Each Friday during the summer, The Juice Online will be looking back to some of the biggest story lines in the 2012-13 Syracuse sports year. This week, we take a look back at Syracuse men’s basketball making the Final Four.
Jim Boeheim wasn’t expecting to be in Atlanta for the Final Four this year. He had booked a trip to Disney World with his family before the NCAA tournament.
It would’ve been hard to blame Boeheim at the time. His team limped into the postseason losers of four of five games, punctuated by an embarrassing 61-39 loss to Georgetown to end the season.
An early second-round exit seemed more likely than a championship weekend trip.
But by the end of the Big East Tournament, Boeheim knew he was on to something. His team’s 2-3 zone was as good as its ever been, and the offense was enough to carry the team all the way to Atlanta.
And how did he celebrate?
By not going to Disney World.
Instead, Boeheim joined an elite and exclusive list of coaches that have made the Final Four in four separate decades. The group includes Dean Smith, Mike Krzyzewski and Rick Pitino.
And that’s it.
In his first appearance in 1987, Boeheim was one shot shy of winning an NCAA title against Indiana. In 1996, Boeheim lost to Pitino and the Kentucky Wildcats in the title game. In 2003, Boeheim captured his first championship, led by heralded freshman Carmelo Anthony.
This year, a stingy zone, Michael Carter-Williams’ court vision and the do-it-all abilities of CJ Fair were enough to carry Syracuse to the national semifinal, where the Orange ultimately lost to Michigan, 61-56.
“It’s hard to get here (playing for a Final Four slot), that’s all I can tell you,” Boeheim said before SU’s Elite Eight win over Marquette. “There has been a couple of teams that we thought wouldn’t get here and they have. It’s much more difficult now in today’s world (field of 68) to get to this point.”
Difficult, but not impossible. Boeheim has definitely proven that.
WHAT WE SAID:
It’s an accomplishment that Jim Boeheim has often said he is proud of. On this his 50th anniversary of attending Syracuse as a student, serving as an assistant coach then head coach, he’s been part of all four of the school’s Final Four appearances, one each decade since the 1970s (1975, 1987, 1996, 2003): not too bad for consistency for a smaller, private school in central New York. How many programs would take that standard in a heartbeat? — Brad Bierman

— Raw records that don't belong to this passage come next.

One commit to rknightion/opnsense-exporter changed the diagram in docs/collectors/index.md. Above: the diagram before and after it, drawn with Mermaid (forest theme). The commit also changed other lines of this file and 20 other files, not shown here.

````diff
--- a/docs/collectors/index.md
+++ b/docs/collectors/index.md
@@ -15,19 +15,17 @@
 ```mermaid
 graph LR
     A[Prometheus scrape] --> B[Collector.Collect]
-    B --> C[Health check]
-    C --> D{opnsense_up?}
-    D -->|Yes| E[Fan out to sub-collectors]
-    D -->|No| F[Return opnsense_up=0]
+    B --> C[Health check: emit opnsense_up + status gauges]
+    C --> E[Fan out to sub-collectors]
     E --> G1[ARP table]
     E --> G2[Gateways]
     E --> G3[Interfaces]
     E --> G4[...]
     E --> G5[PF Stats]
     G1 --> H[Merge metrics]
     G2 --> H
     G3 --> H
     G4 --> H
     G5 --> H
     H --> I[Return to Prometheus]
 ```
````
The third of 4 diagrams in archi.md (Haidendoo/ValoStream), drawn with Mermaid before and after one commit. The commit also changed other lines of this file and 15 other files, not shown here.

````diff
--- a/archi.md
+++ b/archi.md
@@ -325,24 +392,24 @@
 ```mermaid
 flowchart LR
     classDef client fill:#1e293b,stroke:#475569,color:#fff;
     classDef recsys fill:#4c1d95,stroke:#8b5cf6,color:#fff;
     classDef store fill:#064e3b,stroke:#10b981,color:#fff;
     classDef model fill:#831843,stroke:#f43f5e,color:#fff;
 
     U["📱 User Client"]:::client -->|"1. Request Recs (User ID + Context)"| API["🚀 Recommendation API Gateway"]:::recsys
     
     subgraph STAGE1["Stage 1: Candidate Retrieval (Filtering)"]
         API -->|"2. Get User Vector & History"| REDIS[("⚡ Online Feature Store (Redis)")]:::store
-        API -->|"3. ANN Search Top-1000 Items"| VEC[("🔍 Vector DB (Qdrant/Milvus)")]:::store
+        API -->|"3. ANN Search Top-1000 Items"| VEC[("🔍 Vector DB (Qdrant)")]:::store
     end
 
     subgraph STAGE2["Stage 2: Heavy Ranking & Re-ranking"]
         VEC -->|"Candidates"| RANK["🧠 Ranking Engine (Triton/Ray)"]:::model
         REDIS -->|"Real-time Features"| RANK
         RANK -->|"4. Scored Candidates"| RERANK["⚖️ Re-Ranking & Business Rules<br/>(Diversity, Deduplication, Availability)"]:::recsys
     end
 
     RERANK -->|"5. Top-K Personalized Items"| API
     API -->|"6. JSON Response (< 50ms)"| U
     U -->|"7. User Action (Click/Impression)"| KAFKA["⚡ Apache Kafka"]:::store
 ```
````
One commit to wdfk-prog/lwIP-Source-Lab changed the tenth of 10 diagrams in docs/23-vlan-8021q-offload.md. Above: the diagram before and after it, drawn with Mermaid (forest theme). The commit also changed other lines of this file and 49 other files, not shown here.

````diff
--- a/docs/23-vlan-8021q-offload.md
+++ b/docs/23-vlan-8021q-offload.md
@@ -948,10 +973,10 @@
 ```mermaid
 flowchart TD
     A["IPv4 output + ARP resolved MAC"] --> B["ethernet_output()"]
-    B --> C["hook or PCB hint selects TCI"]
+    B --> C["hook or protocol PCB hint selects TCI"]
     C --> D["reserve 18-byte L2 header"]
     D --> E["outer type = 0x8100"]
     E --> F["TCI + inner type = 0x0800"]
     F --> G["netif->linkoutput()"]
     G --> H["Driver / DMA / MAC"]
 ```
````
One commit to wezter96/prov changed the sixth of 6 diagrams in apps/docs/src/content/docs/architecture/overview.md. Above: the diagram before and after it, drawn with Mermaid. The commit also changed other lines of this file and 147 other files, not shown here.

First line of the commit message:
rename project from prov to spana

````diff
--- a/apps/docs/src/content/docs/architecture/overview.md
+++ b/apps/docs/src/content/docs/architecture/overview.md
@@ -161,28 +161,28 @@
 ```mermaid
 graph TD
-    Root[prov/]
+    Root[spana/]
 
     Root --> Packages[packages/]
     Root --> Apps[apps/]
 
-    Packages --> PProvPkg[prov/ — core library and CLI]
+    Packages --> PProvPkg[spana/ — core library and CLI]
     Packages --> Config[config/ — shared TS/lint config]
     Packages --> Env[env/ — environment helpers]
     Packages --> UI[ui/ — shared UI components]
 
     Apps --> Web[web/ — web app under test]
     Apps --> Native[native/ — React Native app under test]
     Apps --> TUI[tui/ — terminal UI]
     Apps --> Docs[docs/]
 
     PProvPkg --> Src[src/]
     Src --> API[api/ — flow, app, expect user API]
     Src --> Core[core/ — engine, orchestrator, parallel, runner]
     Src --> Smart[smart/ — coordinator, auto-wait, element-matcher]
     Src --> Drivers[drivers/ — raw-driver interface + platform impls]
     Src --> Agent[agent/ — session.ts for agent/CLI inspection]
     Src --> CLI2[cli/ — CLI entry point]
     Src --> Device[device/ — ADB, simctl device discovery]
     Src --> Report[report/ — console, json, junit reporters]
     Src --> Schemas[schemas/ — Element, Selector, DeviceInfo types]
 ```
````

WHAT THEY SAID:
Boeheim has never been on the so-called hot seat because he’s only missed the NCAA Tournament seven times in 37 seasons as a head coach. And Boeheim has never missed it three consecutive times. He’s actually made the Sweet 16 in four of the past five seasons. So it’s reasonable (and accurate) to state that Boeheim is just as good at his job at the age of 68 as he was at 58, 48 and 38, and how many people can you say that about? Not just coaches. People? How many people in any profession are consistently great at their jobs for nearly four decades with no extended downswings? I can’t think of many. But I know Boeheim is one of them. — Gary Parrish, CBSSports